Digital photography has had an influence on storage systems this year. Print File has CD pages which fit into a three-ring binder and take four CDs, two on each side. Beseler introduced their new 5000 series Ink Jet Page Protectors in sizes from 4x5" up to 20x24". Film -guard's Digital Output sleeving is available in a variety of sizes from 31/2x5" to 13x19", including A4 and A3. For large format negative storage, Climax had polysine sleeves. This is an alternative to glassine, which looked and felt very good. It has the added benefit of being waterproof.

Keepsafe Archival Storage System (distributed by Leeco Industries) is aimed at the snapshooter, but appealed to me because I use the enprints from my chromogenic and color print films as refs when I am printing. I have been looking for a neat, protective, and efficient storage system, and I think I have now found it. The system consists of plastic sleeves which can hold 72 4x6 prints. These then go into a case holding 12 sleeves (864 pictures). Sleeves are also available for 2x7" negatives, 4x7" prints, 4x7" APS cartridges, and 4x12" panoramic prints.

More conventional storage was shown by Lineco, who are hoping to pick up wider retail distribution. They sell archival storage boxes, acid-free tissue paper, and archival document cases. These are much needed products which are quite hard to find.

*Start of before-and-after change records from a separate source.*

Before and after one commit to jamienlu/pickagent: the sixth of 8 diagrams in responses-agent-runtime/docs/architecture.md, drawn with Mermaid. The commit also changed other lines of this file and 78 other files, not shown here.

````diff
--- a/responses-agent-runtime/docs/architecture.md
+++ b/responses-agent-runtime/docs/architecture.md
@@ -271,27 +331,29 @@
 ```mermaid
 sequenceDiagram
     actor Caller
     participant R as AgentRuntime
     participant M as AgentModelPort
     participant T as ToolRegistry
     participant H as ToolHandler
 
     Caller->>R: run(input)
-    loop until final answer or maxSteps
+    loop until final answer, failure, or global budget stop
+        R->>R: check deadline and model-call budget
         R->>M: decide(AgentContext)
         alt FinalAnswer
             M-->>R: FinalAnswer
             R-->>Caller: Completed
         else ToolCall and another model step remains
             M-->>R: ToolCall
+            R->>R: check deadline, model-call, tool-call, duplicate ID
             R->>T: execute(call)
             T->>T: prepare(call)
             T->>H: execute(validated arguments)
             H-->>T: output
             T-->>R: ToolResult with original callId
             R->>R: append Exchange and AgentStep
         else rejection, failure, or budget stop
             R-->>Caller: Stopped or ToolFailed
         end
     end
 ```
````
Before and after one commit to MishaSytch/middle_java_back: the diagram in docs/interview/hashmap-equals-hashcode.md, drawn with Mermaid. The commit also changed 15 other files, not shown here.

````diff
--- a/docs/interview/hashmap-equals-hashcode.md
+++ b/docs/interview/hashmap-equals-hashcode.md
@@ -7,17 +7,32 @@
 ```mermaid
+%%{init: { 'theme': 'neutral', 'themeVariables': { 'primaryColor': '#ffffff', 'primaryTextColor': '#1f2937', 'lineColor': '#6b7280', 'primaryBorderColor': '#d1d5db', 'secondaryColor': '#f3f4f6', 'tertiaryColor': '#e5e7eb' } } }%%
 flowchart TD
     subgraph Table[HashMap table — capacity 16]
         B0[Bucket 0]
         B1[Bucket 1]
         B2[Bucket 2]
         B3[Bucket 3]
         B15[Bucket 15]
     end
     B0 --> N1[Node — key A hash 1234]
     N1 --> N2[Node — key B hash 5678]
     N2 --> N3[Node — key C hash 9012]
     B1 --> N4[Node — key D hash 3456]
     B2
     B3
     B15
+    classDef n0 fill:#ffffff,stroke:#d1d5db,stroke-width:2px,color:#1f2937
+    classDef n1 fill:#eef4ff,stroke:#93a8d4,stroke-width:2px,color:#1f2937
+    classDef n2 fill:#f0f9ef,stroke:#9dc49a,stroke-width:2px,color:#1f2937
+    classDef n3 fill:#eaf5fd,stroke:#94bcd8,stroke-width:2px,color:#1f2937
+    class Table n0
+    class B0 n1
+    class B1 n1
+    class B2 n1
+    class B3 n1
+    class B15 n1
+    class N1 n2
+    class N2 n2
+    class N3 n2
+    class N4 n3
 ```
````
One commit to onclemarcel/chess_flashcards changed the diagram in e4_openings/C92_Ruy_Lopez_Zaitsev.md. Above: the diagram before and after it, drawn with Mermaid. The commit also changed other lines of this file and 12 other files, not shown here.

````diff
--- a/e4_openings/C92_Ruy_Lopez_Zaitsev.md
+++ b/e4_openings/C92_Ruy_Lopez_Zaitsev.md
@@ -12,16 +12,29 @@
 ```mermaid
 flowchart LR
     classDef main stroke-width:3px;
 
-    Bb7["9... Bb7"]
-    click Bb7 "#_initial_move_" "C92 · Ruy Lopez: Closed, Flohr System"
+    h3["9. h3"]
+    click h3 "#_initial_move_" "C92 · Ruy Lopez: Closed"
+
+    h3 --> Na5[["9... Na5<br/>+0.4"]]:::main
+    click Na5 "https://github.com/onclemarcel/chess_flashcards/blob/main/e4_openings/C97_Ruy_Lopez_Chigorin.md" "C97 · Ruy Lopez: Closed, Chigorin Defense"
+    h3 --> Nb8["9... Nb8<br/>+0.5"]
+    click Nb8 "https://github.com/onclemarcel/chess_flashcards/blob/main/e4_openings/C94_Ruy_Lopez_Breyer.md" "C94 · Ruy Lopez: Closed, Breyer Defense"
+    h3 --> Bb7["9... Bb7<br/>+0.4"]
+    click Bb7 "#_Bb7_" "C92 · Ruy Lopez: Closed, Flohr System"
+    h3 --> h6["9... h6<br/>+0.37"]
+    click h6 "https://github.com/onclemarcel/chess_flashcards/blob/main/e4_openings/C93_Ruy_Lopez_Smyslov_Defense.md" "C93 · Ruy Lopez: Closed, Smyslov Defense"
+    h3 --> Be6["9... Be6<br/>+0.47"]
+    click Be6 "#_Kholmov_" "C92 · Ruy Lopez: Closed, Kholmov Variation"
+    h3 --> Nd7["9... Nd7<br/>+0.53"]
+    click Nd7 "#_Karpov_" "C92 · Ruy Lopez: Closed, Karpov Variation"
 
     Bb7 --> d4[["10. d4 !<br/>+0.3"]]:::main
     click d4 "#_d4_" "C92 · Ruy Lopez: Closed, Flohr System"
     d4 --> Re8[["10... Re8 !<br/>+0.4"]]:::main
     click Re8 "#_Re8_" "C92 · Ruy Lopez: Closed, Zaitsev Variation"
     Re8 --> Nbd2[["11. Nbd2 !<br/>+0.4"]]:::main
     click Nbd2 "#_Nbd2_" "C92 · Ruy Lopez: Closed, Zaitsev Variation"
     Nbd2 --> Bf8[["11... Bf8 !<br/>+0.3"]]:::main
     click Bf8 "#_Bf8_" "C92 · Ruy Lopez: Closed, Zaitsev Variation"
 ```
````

Those things which don't fit into any other category are always fun to find. Un-du is invaluable for removing photographs from old magnetic photo albums: it now has a new, bigger size remover tool and a kit which includes a Photocare Solution (for removing fingerprints and smudges), a microfiber cloth, a Photosponge, and a Deluxe Remover tool in a storage case. Un-du advertise themselves as "The Scrapper's Solution."

Protective gloves are important in the darkroom. BaseLine had Nitrile gloves which are stronger and more chemical-resistant than latex. Trim USA has a new pneumatic blade pusher for their framing machine, allowing the machine to be aligned to the right or to the left. If you aren't familiar with them, they sell ultra-thin framing materials, and the machine for cutting them.
Xyron seem to have new laminators and sticker makers every year. They have now been picked up for distribution by BKA. The laminators are simple to use and require no heat. One of my favorite finds of the show was the Cable Clamp. This is a reusable plastic clamp to organize wires and cables, in my case, in the darkroom. It is not new, just new to PMA, but the response was phenomenal.

Finally, a thought which occurred to me while walking around the show is that many retail camera stores have become frightened of carrying small items that you need in the darkroom. It is hard to get latex gloves (especially in small sizes), finger stalls (small condom-like protectors for your fingers), cleaners, or even archival storage bags for larger negatives. If you are having trouble, check with the big lab supply companies. I talked to BaseLine, Loon Photographic, Crown Photo Systems, Mini Lab Supply Store, and Liberty Photo Products at the show, and all are quite happy to take small orders paid by credit card.

List of Manufacturers/Distributors